■ **What the exercise asks**: Lines that include "shown" make up the answer; copy all of them from the data below.

Data excerpts

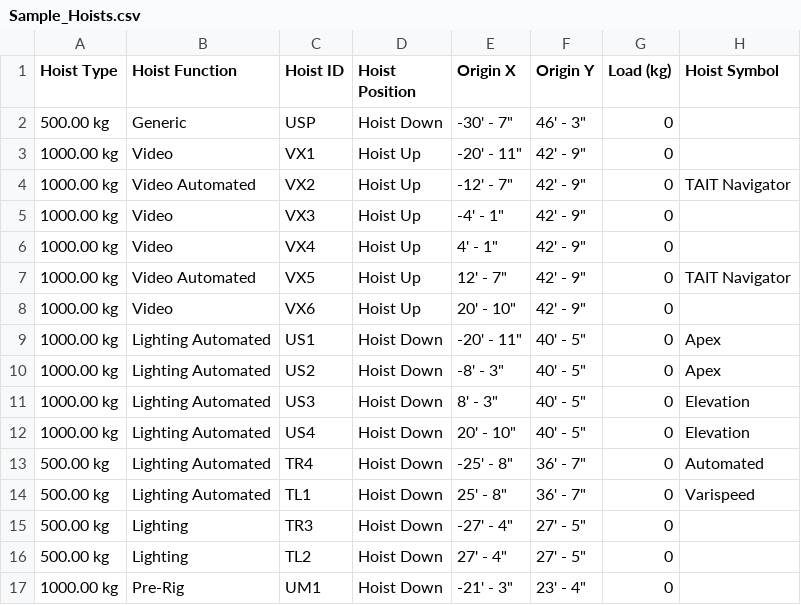
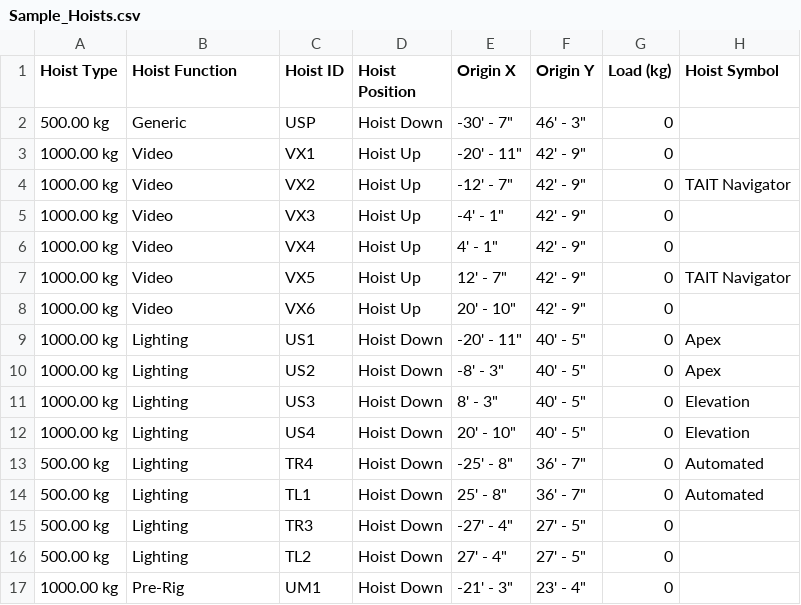
Before and after one commit to dane-boulton/datum, a CSV file: samples/Sample_Hoists.csv, drawn as a sheet; only a part is shown.

```diff
--- a/samples/Sample_Hoists.csv
+++ b/samples/Sample_Hoists.csv
@@ -3,13 +3,13 @@ Hoist Type,Hoist Function,Hoist ID,Hoist Position,Origin X,Origin Y,Load (kg),Ho
 1000.00 kg,Video,VX1,Hoist Up,"-20' - 11""","42' - 9""",0,
-1000.00 kg,Video Automated,VX2,Hoist Up,"-12' - 7""","42' - 9""",0,TAIT Navigator
+1000.00 kg,Video,VX2,Hoist Up,"-12' - 7""","42' - 9""",0,TAIT Navigator
 1000.00 kg,Video,VX3,Hoist Up,"-4' - 1""","42' - 9""",0,
 1000.00 kg,Video,VX4,Hoist Up,"4' - 1""","42' - 9""",0,
-1000.00 kg,Video Automated,VX5,Hoist Up,"12' - 7""","42' - 9""",0,TAIT Navigator
+1000.00 kg,Video,VX5,Hoist Up,"12' - 7""","42' - 9""",0,TAIT Navigator
 1000.00 kg,Video,VX6,Hoist Up,"20' - 10""","42' - 9""",0,
-1000.00 kg,Lighting Automated,US1,Hoist Down,"-20' - 11""","40' - 5""",0,Apex
-1000.00 kg,Lighting Automated,US2,Hoist Down,"-8' - 3""","40' - 5""",0,Apex
-1000.00 kg,Lighting Automated,US3,Hoist Down,"8' - 3""","40' - 5""",0,Elevation
-1000.00 kg,Lighting Automated,US4,Hoist Down,"20' - 10""","40' - 5""",0,Elevation
-500.00 kg,Lighting Automated,TR4,Hoist Down,"-25' - 8""","36' - 7""",0,Automated
-500.00 kg,Lighting Automated,TL1,Hoist Down,"25' - 8""","36' - 7""",0,Varispeed
+1000.00 kg,Lighting,US1,Hoist Down,"-20' - 11""","40' - 5""",0,Apex
+1000.00 kg,Lighting,US2,Hoist Down,"-8' - 3""","40' - 5""",0,Apex
+1000.00 kg,Lighting,US3,Hoist Down,"8' - 3""","40' - 5""",0,Elevation
+1000.00 kg,Lighting,US4,Hoist Down,"20' - 10""","40' - 5""",0,Elevation
+500.00 kg,Lighting,TR4,Hoist Down,"-25' - 8""","36' - 7""",0,Automated
+500.00 kg,Lighting,TL1,Hoist Down,"25' - 8""","36' - 7""",0,Automated
 500.00 kg,Lighting,TR3,Hoist Down,"-27' - 4""","27' - 5""",0,
```
Also changed, not shown: samples/Sample_Hoists_Metric.csv, 3 other files.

■ **Answer to this exercise**:
Before and after one commit to dane-boulton/datum, a CSV file: samples/Sample_Hoists.csv, drawn as a sheet; only a part is shown.
Also changed, not shown: samples/Sample_Hoists_Metric.csv, 3 other files.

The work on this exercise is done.